Please copy the records exactly as they appear, with all pictures left out.

= Material provided =
========================================
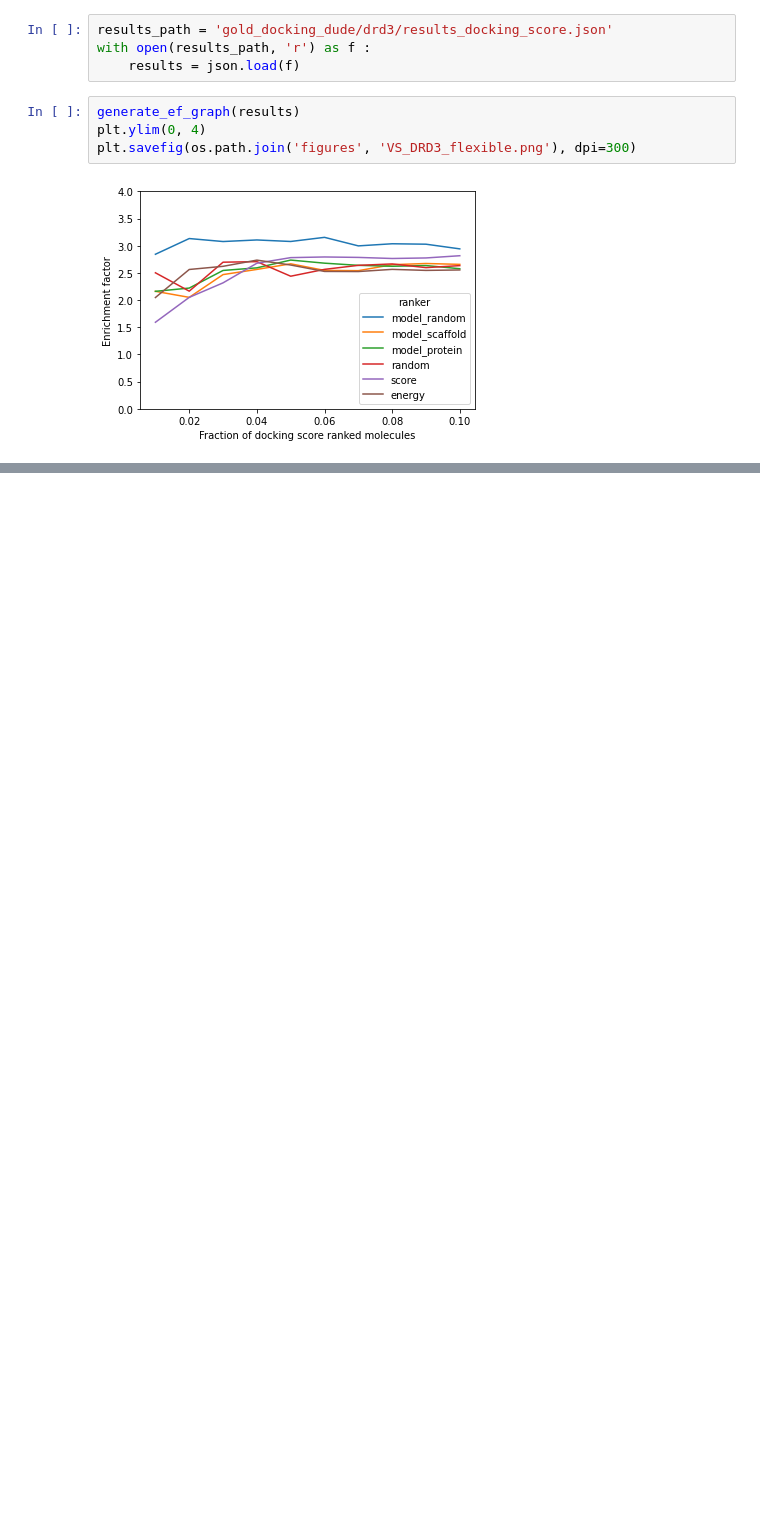
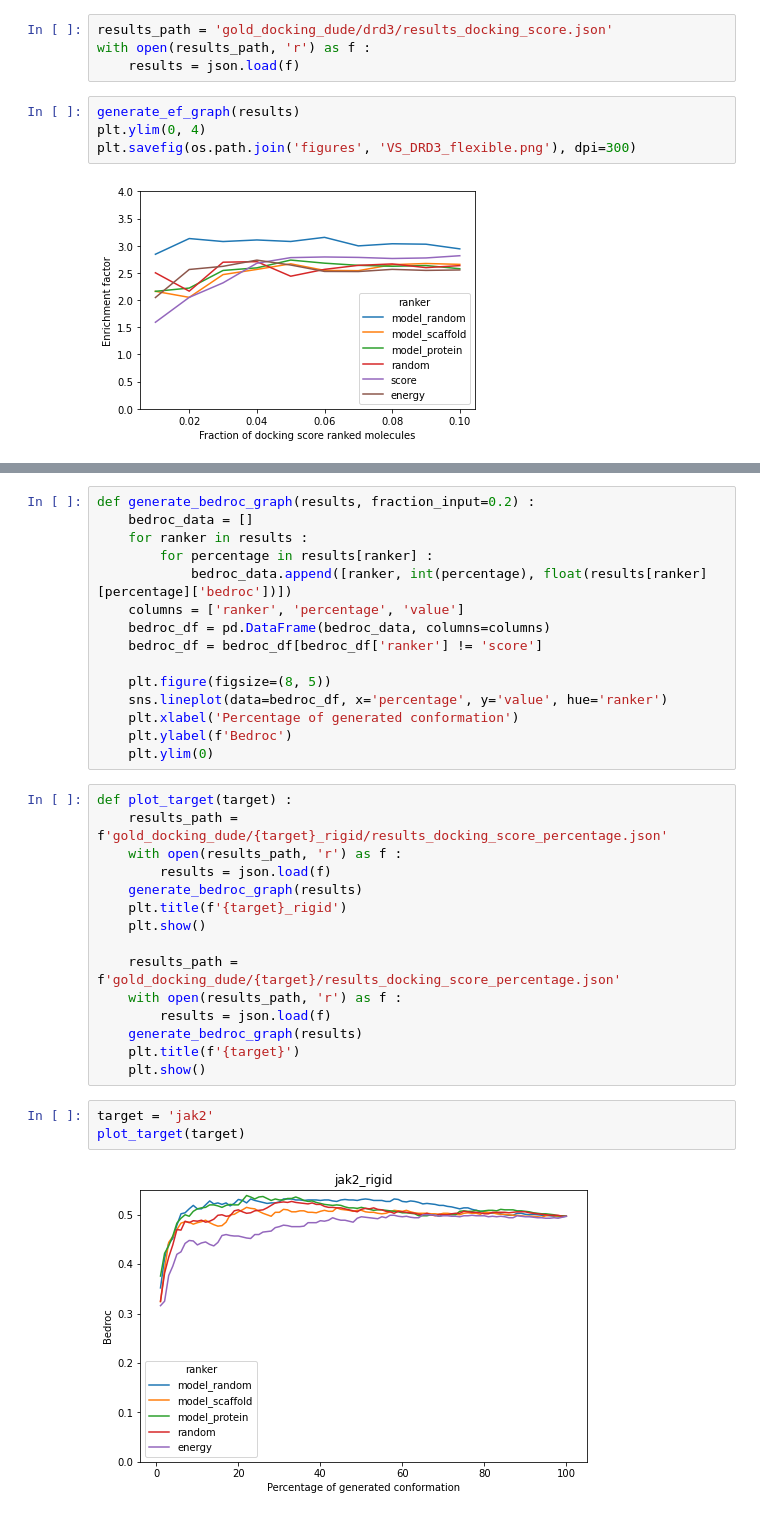
Before and after one commit to bbaillif/bioactive_conformation_predictor, a Jupyter notebook: analyze_dude_docking_ef_results.ipynb, the cells around one changed output, grey strips where cells are left out. Drawn from its saved outputs; the diff is of its cells as text; blank space fills up the shorter version.

```diff
--- a/analyze_dude_docking_ef_results.ipynb
+++ b/analyze_dude_docking_ef_results.ipynb
@@ -121,0 +170,35 @@ generate_ef_graph(results)
+# %%
+def generate_bedroc_graph(results, fraction_input=0.2) :
+    bedroc_data = []
+    for ranker in results :
+        for percentage in results[ranker] :
+            bedroc_data.append([ranker, int(percentage), float(results[ranker][percentage]['bedroc'])])
+    columns = ['ranker', 'percentage', 'value']
+    bedroc_df = pd.DataFrame(bedroc_data, columns=columns)
+    bedroc_df = bedroc_df[bedroc_df['ranker'] != 'score']
+
+    plt.figure(figsize=(8, 5))
+    sns.lineplot(data=bedroc_df, x='percentage', y='value', hue='ranker')
+    plt.xlabel('Percentage of generated conformation')
+    plt.ylabel(f'Bedroc')
+    plt.ylim(0)
+# %%
+def plot_target(target) :
+    results_path = f'gold_docking_dude/{target}_rigid/results_docking_score_percentage.json'
+    with open(results_path, 'r') as f :
+        results = json.load(f)
+    generate_bedroc_graph(results)
+    plt.title(f'{target}_rigid')
+    plt.show()
+
+    results_path = f'gold_docking_dude/{target}/results_docking_score_percentage.json'
+    with open(results_path, 'r') as f :
+        results = json.load(f)
+    generate_bedroc_graph(results)
+    plt.title(f'{target}')
+    plt.show()
+# %%
+target = 'jak2'
+plot_target(target)
+# %% [output]
+[figure, added]
```
Also changed, not shown: parts of 14 cells of this notebook, 9 other files.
========================================
= Answer space =
Before and after one commit to bbaillif/bioactive_conformation_predictor, a Jupyter notebook: analyze_dude_docking_ef_results.ipynb, the cells around one changed output, grey strips where cells are left out. Drawn from its saved outputs; the diff is of its cells as text; blank space fills up the shorter version.

```diff
--- a/analyze_dude_docking_ef_results.ipynb
+++ b/analyze_dude_docking_ef_results.ipynb
@@ -121,0 +170,35 @@ generate_ef_graph(results)
+# %%
+def generate_bedroc_graph(results, fraction_input=0.2) :
+    bedroc_data = []
+    for ranker in results :
+        for percentage in results[ranker] :
+            bedroc_data.append([ranker, int(percentage), float(results[ranker][percentage]['bedroc'])])
+    columns = ['ranker', 'percentage', 'value']
+    bedroc_df = pd.DataFrame(bedroc_data, columns=columns)
+    bedroc_df = bedroc_df[bedroc_df['ranker'] != 'score']
+
+    plt.figure(figsize=(8, 5))
+    sns.lineplot(data=bedroc_df, x='percentage', y='value', hue='ranker')
+    plt.xlabel('Percentage of generated conformation')
+    plt.ylabel(f'Bedroc')
+    plt.ylim(0)
+# %%
+def plot_target(target) :
+    results_path = f'gold_docking_dude/{target}_rigid/results_docking_score_percentage.json'
+    with open(results_path, 'r') as f :
+        results = json.load(f)
+    generate_bedroc_graph(results)
+    plt.title(f'{target}_rigid')
+    plt.show()
+
+    results_path = f'gold_docking_dude/{target}/results_docking_score_percentage.json'
+    with open(results_path, 'r') as f :
+        results = json.load(f)
+    generate_bedroc_graph(results)
+    plt.title(f'{target}')
+    plt.show()
+# %%
+target = 'jak2'
+plot_target(target)
+# %% [output]
+[figure, added]
```
Also changed, not shown: parts of 14 cells of this notebook, 9 other files.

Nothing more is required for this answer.